▶ [TASK ITEM]:
Copy out each record below, exactly as given.

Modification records
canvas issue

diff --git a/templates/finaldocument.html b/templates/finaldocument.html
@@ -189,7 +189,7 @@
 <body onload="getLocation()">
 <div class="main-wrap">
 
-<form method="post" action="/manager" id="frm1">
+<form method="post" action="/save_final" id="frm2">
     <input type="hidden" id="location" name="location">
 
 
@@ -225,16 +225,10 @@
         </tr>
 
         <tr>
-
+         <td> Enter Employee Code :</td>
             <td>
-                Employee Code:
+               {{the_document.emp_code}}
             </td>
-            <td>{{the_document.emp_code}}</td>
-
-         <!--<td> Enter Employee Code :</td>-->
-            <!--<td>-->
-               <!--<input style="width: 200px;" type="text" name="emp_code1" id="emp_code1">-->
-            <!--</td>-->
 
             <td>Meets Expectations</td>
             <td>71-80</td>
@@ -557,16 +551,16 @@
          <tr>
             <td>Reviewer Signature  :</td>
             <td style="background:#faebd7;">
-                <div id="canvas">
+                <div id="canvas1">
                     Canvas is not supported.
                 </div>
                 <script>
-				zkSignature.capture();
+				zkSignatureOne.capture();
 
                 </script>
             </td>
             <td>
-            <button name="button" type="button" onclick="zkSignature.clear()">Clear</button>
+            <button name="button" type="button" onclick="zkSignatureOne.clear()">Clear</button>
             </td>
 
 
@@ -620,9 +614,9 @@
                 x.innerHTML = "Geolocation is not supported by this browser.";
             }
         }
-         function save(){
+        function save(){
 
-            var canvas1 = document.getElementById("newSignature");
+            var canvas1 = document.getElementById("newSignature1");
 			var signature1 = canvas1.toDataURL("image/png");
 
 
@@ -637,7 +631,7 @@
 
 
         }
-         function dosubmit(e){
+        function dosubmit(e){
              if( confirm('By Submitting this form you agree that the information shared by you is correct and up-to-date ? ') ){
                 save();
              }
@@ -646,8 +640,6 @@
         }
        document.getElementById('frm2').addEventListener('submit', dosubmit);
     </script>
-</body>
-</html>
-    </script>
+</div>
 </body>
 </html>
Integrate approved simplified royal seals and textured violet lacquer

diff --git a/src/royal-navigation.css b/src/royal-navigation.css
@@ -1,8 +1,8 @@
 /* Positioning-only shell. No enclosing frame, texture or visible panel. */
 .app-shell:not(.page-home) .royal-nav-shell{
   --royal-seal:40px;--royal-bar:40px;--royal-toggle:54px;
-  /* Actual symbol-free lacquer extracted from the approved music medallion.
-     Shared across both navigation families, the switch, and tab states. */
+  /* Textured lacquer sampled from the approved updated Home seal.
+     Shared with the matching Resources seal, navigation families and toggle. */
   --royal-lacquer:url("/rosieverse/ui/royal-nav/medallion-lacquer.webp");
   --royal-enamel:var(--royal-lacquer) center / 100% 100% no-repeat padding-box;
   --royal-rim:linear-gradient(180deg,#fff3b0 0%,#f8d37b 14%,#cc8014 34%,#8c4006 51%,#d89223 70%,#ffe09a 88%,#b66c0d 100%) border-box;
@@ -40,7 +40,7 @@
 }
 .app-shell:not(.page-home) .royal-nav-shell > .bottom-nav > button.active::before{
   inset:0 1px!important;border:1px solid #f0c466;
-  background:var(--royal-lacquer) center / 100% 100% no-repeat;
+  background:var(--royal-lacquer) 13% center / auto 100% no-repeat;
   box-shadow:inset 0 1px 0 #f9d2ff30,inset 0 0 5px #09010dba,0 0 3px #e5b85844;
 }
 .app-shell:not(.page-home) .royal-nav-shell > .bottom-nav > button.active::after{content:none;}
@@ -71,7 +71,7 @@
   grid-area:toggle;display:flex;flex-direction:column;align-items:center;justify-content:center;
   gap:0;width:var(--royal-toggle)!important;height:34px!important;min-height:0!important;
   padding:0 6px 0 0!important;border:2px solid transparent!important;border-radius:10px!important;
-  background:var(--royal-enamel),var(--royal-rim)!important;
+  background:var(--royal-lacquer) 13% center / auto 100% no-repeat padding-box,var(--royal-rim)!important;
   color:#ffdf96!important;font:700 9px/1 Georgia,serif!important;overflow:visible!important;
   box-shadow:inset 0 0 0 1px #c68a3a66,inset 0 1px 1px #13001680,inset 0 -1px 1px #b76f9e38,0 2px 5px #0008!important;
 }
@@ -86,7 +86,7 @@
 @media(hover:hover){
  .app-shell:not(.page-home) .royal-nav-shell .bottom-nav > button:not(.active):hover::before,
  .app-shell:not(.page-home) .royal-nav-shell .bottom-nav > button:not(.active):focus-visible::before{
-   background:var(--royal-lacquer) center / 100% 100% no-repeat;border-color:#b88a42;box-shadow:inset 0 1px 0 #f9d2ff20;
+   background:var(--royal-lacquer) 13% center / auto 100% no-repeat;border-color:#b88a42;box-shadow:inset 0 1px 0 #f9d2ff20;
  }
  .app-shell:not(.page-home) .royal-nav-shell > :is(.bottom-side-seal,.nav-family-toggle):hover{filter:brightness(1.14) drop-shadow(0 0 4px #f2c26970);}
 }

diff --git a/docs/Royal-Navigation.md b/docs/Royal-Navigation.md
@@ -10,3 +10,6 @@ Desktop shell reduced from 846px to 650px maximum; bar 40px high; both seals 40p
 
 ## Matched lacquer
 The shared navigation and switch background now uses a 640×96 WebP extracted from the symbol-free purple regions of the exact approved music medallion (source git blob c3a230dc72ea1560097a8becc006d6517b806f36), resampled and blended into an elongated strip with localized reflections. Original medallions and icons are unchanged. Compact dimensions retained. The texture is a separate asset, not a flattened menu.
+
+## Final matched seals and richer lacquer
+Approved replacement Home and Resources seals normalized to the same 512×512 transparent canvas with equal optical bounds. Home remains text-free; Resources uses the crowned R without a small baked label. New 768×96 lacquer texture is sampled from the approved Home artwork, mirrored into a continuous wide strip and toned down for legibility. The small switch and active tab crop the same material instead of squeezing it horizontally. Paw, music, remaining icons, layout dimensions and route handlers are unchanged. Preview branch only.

▶ [YOUR RESPONSE]:
canvas issue

diff --git a/templates/finaldocument.html b/templates/finaldocument.html
@@ -189,7 +189,7 @@
 <body onload="getLocation()">
 <div class="main-wrap">
 
-<form method="post" action="/manager" id="frm1">
+<form method="post" action="/save_final" id="frm2">
     <input type="hidden" id="location" name="location">
 
 
@@ -225,16 +225,10 @@
         </tr>
 
         <tr>
-
+         <td> Enter Employee Code :</td>
             <td>
-                Employee Code:
+               {{the_document.emp_code}}
             </td>
-            <td>{{the_document.emp_code}}</td>
-
-         <!--<td> Enter Employee Code :</td>-->
-            <!--<td>-->
-               <!--<input style="width: 200px;" type="text" name="emp_code1" id="emp_code1">-->
-            <!--</td>-->
 
             <td>Meets Expectations</td>
             <td>71-80</td>
@@ -557,16 +551,16 @@
          <tr>
             <td>Reviewer Signature  :</td>
             <td style="background:#faebd7;">
-                <div id="canvas">
+                <div id="canvas1">
                     Canvas is not supported.
                 </div>
                 <script>
-				zkSignature.capture();
+				zkSignatureOne.capture();
 
                 </script>
             </td>
             <td>
-            <button name="button" type="button" onclick="zkSignature.clear()">Clear</button>
+            <button name="button" type="button" onclick="zkSignatureOne.clear()">Clear</button>
             </td>
 
 
@@ -620,9 +614,9 @@
                 x.innerHTML = "Geolocation is not supported by this browser.";
             }
         }
-         function save(){
+        function save(){
 
-            var canvas1 = document.getElementById("newSignature");
+            var canvas1 = document.getElementById("newSignature1");
 			var signature1 = canvas1.toDataURL("image/png");
 
 
@@ -637,7 +631,7 @@
 
 
         }
-         function dosubmit(e){
+        function dosubmit(e){
              if( confirm('By Submitting this form you agree that the information shared by you is correct and up-to-date ? ') ){
                 save();
              }
@@ -646,8 +640,6 @@
         }
        document.getElementById('frm2').addEventListener('submit', dosubmit);
     </script>
-</body>
-</html>
-    </script>
+</div>
 </body>
 </html>
Integrate approved simplified royal seals and textured violet lacquer

diff --git a/src/royal-navigation.css b/src/royal-navigation.css
@@ -1,8 +1,8 @@
 /* Positioning-only shell. No enclosing frame, texture or visible panel. */
 .app-shell:not(.page-home) .royal-nav-shell{
   --royal-seal:40px;--royal-bar:40px;--royal-toggle:54px;
-  /* Actual symbol-free lacquer extracted from the approved music medallion.
-     Shared across both navigation families, the switch, and tab states. */
+  /* Textured lacquer sampled from the approved updated Home seal.
+     Shared with the matching Resources seal, navigation families and toggle. */
   --royal-lacquer:url("/rosieverse/ui/royal-nav/medallion-lacquer.webp");
   --royal-enamel:var(--royal-lacquer) center / 100% 100% no-repeat padding-box;
   --royal-rim:linear-gradient(180deg,#fff3b0 0%,#f8d37b 14%,#cc8014 34%,#8c4006 51%,#d89223 70%,#ffe09a 88%,#b66c0d 100%) border-box;
@@ -40,7 +40,7 @@
 }
 .app-shell:not(.page-home) .royal-nav-shell > .bottom-nav > button.active::before{
   inset:0 1px!important;border:1px solid #f0c466;
-  background:var(--royal-lacquer) center / 100% 100% no-repeat;
+  background:var(--royal-lacquer) 13% center / auto 100% no-repeat;
   box-shadow:inset 0 1px 0 #f9d2ff30,inset 0 0 5px #09010dba,0 0 3px #e5b85844;
 }
 .app-shell:not(.page-home) .royal-nav-shell > .bottom-nav > button.active::after{content:none;}
@@ -71,7 +71,7 @@
   grid-area:toggle;display:flex;flex-direction:column;align-items:center;justify-content:center;
   gap:0;width:var(--royal-toggle)!important;height:34px!important;min-height:0!important;
   padding:0 6px 0 0!important;border:2px solid transparent!important;border-radius:10px!important;
-  background:var(--royal-enamel),var(--royal-rim)!important;
+  background:var(--royal-lacquer) 13% center / auto 100% no-repeat padding-box,var(--royal-rim)!important;
   color:#ffdf96!important;font:700 9px/1 Georgia,serif!important;overflow:visible!important;
   box-shadow:inset 0 0 0 1px #c68a3a66,inset 0 1px 1px #13001680,inset 0 -1px 1px #b76f9e38,0 2px 5px #0008!important;
 }
@@ -86,7 +86,7 @@
 @media(hover:hover){
  .app-shell:not(.page-home) .royal-nav-shell .bottom-nav > button:not(.active):hover::before,
  .app-shell:not(.page-home) .royal-nav-shell .bottom-nav > button:not(.active):focus-visible::before{
-   background:var(--royal-lacquer) center / 100% 100% no-repeat;border-color:#b88a42;box-shadow:inset 0 1px 0 #f9d2ff20;
+   background:var(--royal-lacquer) 13% center / auto 100% no-repeat;border-color:#b88a42;box-shadow:inset 0 1px 0 #f9d2ff20;
  }
  .app-shell:not(.page-home) .royal-nav-shell > :is(.bottom-side-seal,.nav-family-toggle):hover{filter:brightness(1.14) drop-shadow(0 0 4px #f2c26970);}
 }

diff --git a/docs/Royal-Navigation.md b/docs/Royal-Navigation.md
@@ -10,3 +10,6 @@ Desktop shell reduced from 846px to 650px maximum; bar 40px high; both seals 40p
 
 ## Matched lacquer
 The shared navigation and switch background now uses a 640×96 WebP extracted from the symbol-free purple regions of the exact approved music medallion (source git blob c3a230dc72ea1560097a8becc006d6517b806f36), resampled and blended into an elongated strip with localized reflections. Original medallions and icons are unchanged. Compact dimensions retained. The texture is a separate asset, not a flattened menu.
+
+## Final matched seals and richer lacquer
+Approved replacement Home and Resources seals normalized to the same 512×512 transparent canvas with equal optical bounds. Home remains text-free; Resources uses the crowned R without a small baked label. New 768×96 lacquer texture is sampled from the approved Home artwork, mirrored into a continuous wide strip and toned down for legibility. The small switch and active tab crop the same material instead of squeezing it horizontally. Paw, music, remaining icons, layout dimensions and route handlers are unchanged. Preview branch only.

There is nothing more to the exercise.